- **EXERCISE GOAL**
Check every line below for the word "white" and copy the ones that have it.

- **DATA IN THIS EXERCISE**
----------

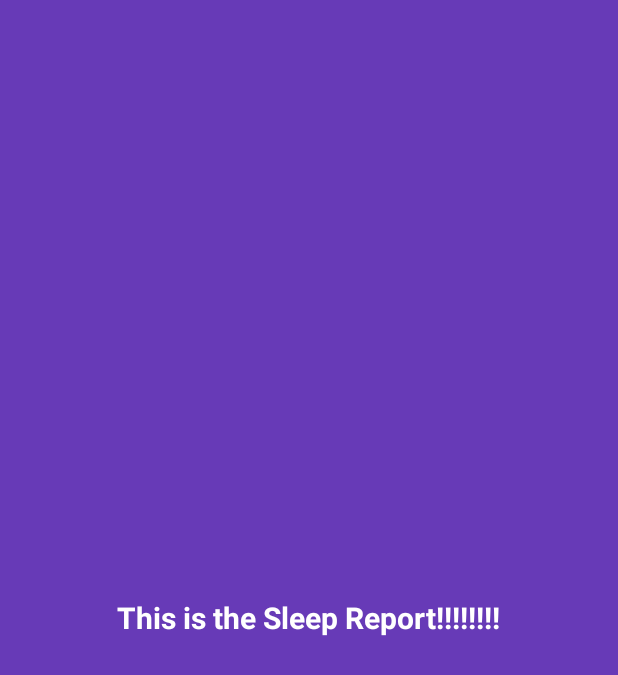
After one commit to DiogoMendesss/SnorLacks, an Android app: the SleepReportActivity screen opened directly, with no data from a screen before it, on a phone screen of 412 x 824 dp. The commit adds this screen. Shown: the top 675 px of the screen. Run offline under Robolectric (Android 15) with nearby library versions, the phone set to English and light mode, and no system bars.

Commit message:
Added Button in "Main Screen" to Get Sleep Report- go to Sleep Report Activity (forgot xml files etc)

```diff
--- /dev/null
+++ b/SnorLacksApp/app/src/main/java/com/snorlacks/snorlacksapp/SleepReportActivity.java
@@ -0,0 +1,14 @@
+package com.snorlacks.snorlacksapp;
+
+import androidx.appcompat.app.AppCompatActivity;
+
+import android.os.Bundle;
+
+public class SleepReportActivity extends AppCompatActivity {
+
+    @Override
+    protected void onCreate(Bundle savedInstanceState) {
+        super.onCreate(savedInstanceState);
+        setContentView(R.layout.activity_sleep_report);
+    }
+}
--- /dev/null
+++ b/SnorLacksApp/app/src/main/res/layout/activity_sleep_report.xml
@@ -0,0 +1,20 @@
+<?xml version="1.0" encoding="utf-8"?>
+<RelativeLayout xmlns:android="http://schemas.android.com/apk/res/android"
+    xmlns:app="http://schemas.android.com/apk/res-auto"
+    xmlns:tools="http://schemas.android.com/tools"
+    android:layout_width="match_parent"
+    android:layout_height="match_parent"
+    tools:context=".SleepReportActivity"
+    android:background="@color/colorAccent">
+
+
+    <TextView
+        android:layout_width="wrap_content"
+        android:layout_height="wrap_content"
+        android:text="This is the Sleep Report!!!!!!!!"
+        android:layout_centerInParent="true"
+        android:textSize="20sp"
+        android:textStyle="bold"
+        android:textColor="@color/white"
+        android:id="@+id/onSleepRprtBtnClicked"/>
+</RelativeLayout>
--- a/SnorLacksApp/app/src/main/res/values/colors.xml
+++ b/SnorLacksApp/app/src/main/res/values/colors.xml
@@ -3,5 +3,4 @@
     <color name="black">#FF000000</color>
     <color name="white">#FFFFFFFF</color>
     <color name="colorAccent">#673AB7</color>
-
 </resources>
```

----------

- **EXERCISE RESPONSE**
+        android:textColor="@color/white"
     <color name="white">#FFFFFFFF</color>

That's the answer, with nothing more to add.